Television reports Sunday showed groups of young men randomly attacking and beating up people of non-Russian appearance in the streets of Biryulyovo. Thousands of police officers in full riot gear and armed with clubs were patrolling the streets overnight after the protests subsided.
Early Monday, police raided a vegetable market protesters had tried to storm overnight, detaining about 1,200 workers and traders, RIA Novosti reported.
People also brought flowers and lighted candles Monday morning at the spot where Shcherbakov was killed.
The riots were the largest in Moscow driven by ethnic conflict since Dec. 11, 2010, when over 5,000 people rioted in Manezhnaya Square in front of the Kremlin, angered by the death of a soccer fan killed by a man from the Northern Caucasus.
Large-scale anti-immigrant riots also occurred in 2006 in the northern Russian town of Kondopoga, where one man was killed and dozens injured. The violence forced hundreds of immigrants to flee the town in fear of violence.
Since then, conflicts fueled by ethnic discrimination have occasionally flared up across Russia.
In Moscow alone, more than 2 million migrants work in the municipal, trade and construction sectors.
“The state does very little to socialize these migrant groups and help them adjust properly in cities and towns across Russia,” Alexander Cherkasov, board member of the Memorial Society, a Moscow-based rights group, said in an interview with The Times. “Thus, markets where they work often turn into migrant enclaves, which the authorities fail to control properly. As a result, they appear incapable to prevent local incidents from deteriorating into mass riots like the one in Biryulyovo, richly colored with ethnic intolerance.”
Moscow Mayor Sergei Sobyanin ordered a thorough investigation to be conducted into the death of the young man and the subsequent riots, Interfax reported.
Must-read stories from the L.A. Times

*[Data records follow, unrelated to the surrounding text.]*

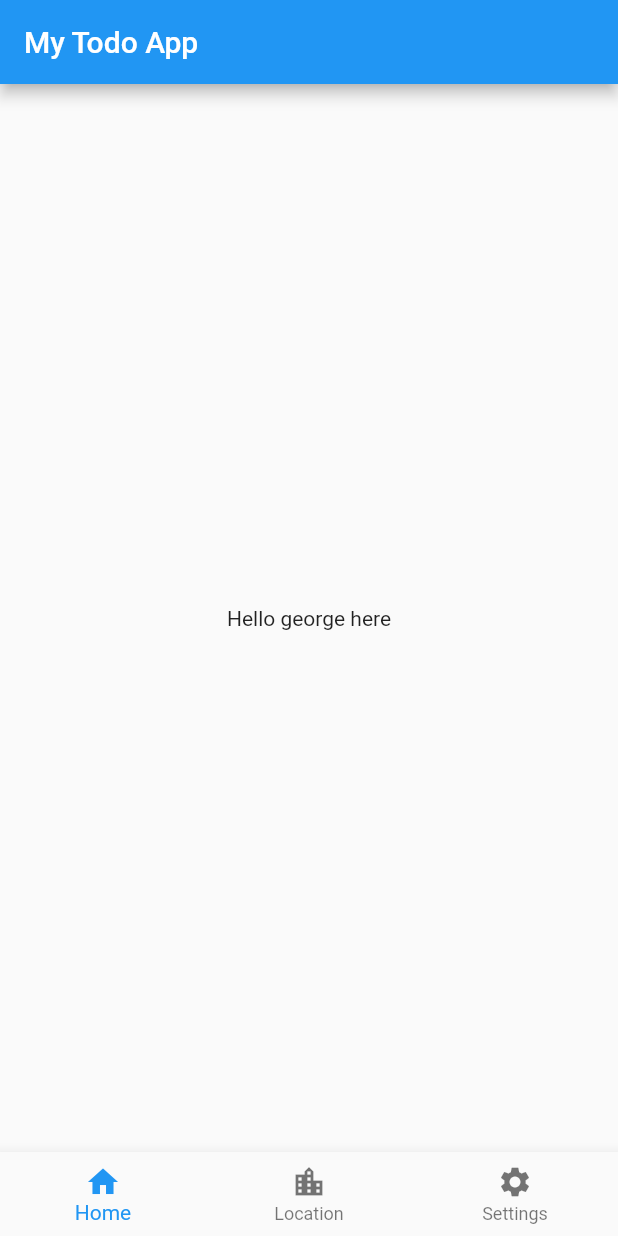
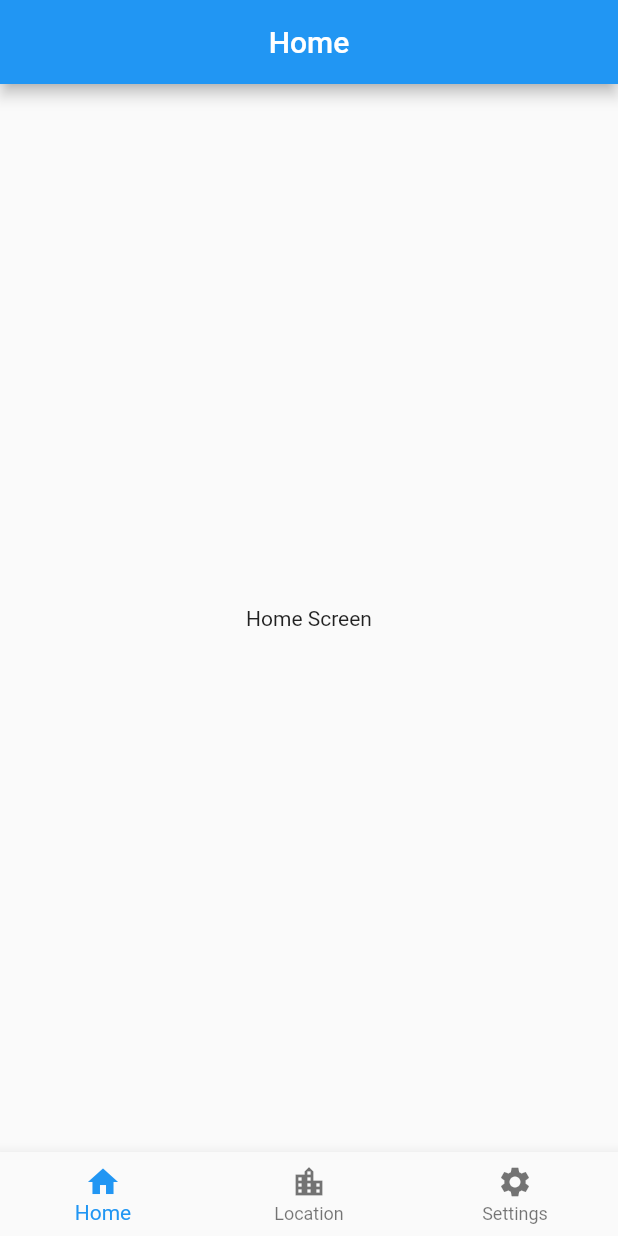
Before and after one commit to georgeankumensah/mytodo_app, a Flutter app: the screen it shows after launch, on a phone screen of 412 x 824 dp. Run offline on Flutter 3.47's test engine with Material 2 defaults, Android fonts, the light colour scheme and no system bars; our stand-ins replace flutter_bloc.

Commit message:
added main screens

```diff
--- a/lib/project_cubit.dart
+++ b/lib/project_cubit.dart
@@ -1,5 +1,10 @@
+import "package:flutter/cupertino.dart";
 import 'package:flutter_bloc/flutter_bloc.dart';
 import 'package:mytodo_app/project_states.dart';
+
+import "package:mytodo_app/screens/city_screen.dart";
+import "package:mytodo_app/screens/home_screen.dart";
+import "package:mytodo_app/screens/settings_screen.dart";
 
 class ProjectCubit extends Cubit<ProjectStates> {
   ProjectCubit() : super(InitialProjectState());
@@ -8,19 +13,40 @@ class ProjectCubit extends Cubit<ProjectStates> {
 
   String name = 'Hello george here';
 
+// index of bottom navigation bar
+  int currentScreenIndex = 0;
+
   // write all your business logic here
   int number = 0;
+// List of screen sppbar names
+  List<String> title = [
+    'Home',
+    'City',
+    'Settings',
+  ];
+
+  // list of screens
+  List<Widget> screens = [
+    const HomeScreen(),
+    const CityScreen(),
+    const SettingsScreen(),
+  ];
+
+  void changeBottomNavigationBarItem(int? index) {
+    currentScreenIndex = index!;
+    emit(BottomNavState());
+
+  }
+
   void increaseNumber() {
     number++;
     emit(IncreaseNumberState());
-
   }
 
   void decreaseNumber() {
-    if (number != 0){
-    number--;
+    if (number != 0) {
+      number--;
     }
     emit(DecreaseNumberState());
-
   }
 }
--- a/lib/project_screen.dart
+++ b/lib/project_screen.dart
@@ -15,15 +15,11 @@ class ProjectScreen extends StatelessWidget {
         builder: (context, state) {
           var cubit = ProjectCubit.get(context);
           return (Scaffold(
-            appBar: AppBar(title: const Text("My Todo App")),
-            body: Center(
-              child: Column(
-                  mainAxisAlignment: MainAxisAlignment.center,
-                  children: [
-                    Text(cubit.name.toString()),
-                  ]),
-            ),
-            bottomNavigationBar: BottomNavigationBar(items: const [
+            appBar: AppBar(title: Text(cubit.title[cubit.currentScreenIndex]),
+            centerTitle: true,),
+            body:cubit.screens[cubit.currentScreenIndex],
+            bottomNavigationBar: BottomNavigationBar(
+              items: const [
                 BottomNavigationBarItem(
                   icon: Icon(Icons.home),
                   label: 'Home',
@@ -32,7 +28,14 @@ class ProjectScreen extends StatelessWidget {
                     icon: Icon(Icons.location_city), label: 'Location'),
                 BottomNavigationBarItem(
                     icon: Icon(Icons.settings), label: 'Settings'),
-            ]),
+              ],
+              onTap: (index) {
+                cubit.changeBottomNavigationBarItem(index);
+              },
+              currentIndex: cubit.currentScreenIndex,
+              type: BottomNavigationBarType.fixed,
+
+            ),
           ));
         },
       ),
--- a/lib/project_states.dart
+++ b/lib/project_states.dart
@@ -5,3 +5,5 @@ class InitialProjectState extends ProjectStates{}
 class IncreaseNumberState extends ProjectStates{}
 
 class DecreaseNumberState extends ProjectStates{}
+
+class BottomNavState extends ProjectStates{}
--- /dev/null
+++ b/lib/screens/home_screen.dart
@@ -0,0 +1,12 @@
+import 'package:flutter/material.dart';
+
+class HomeScreen extends StatelessWidget {
+  const HomeScreen({super.key});
+
+  @override
+  Widget build(BuildContext context) {
+    return Center(
+      child: Text('Home Screen'),
+    );
+  }
+}
```
Also changed, not shown: lib/screens/city_screen.dart (added, +12 -0 lines), lib/screens/settings_screen.dart (added, +12 -0 lines). Lines whose indentation alone changed are shown as unchanged.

Get the day's top news with our Today's Headlines newsletter, sent every weekday morning.
You may occasionally receive promotional content from the Los Angeles Times.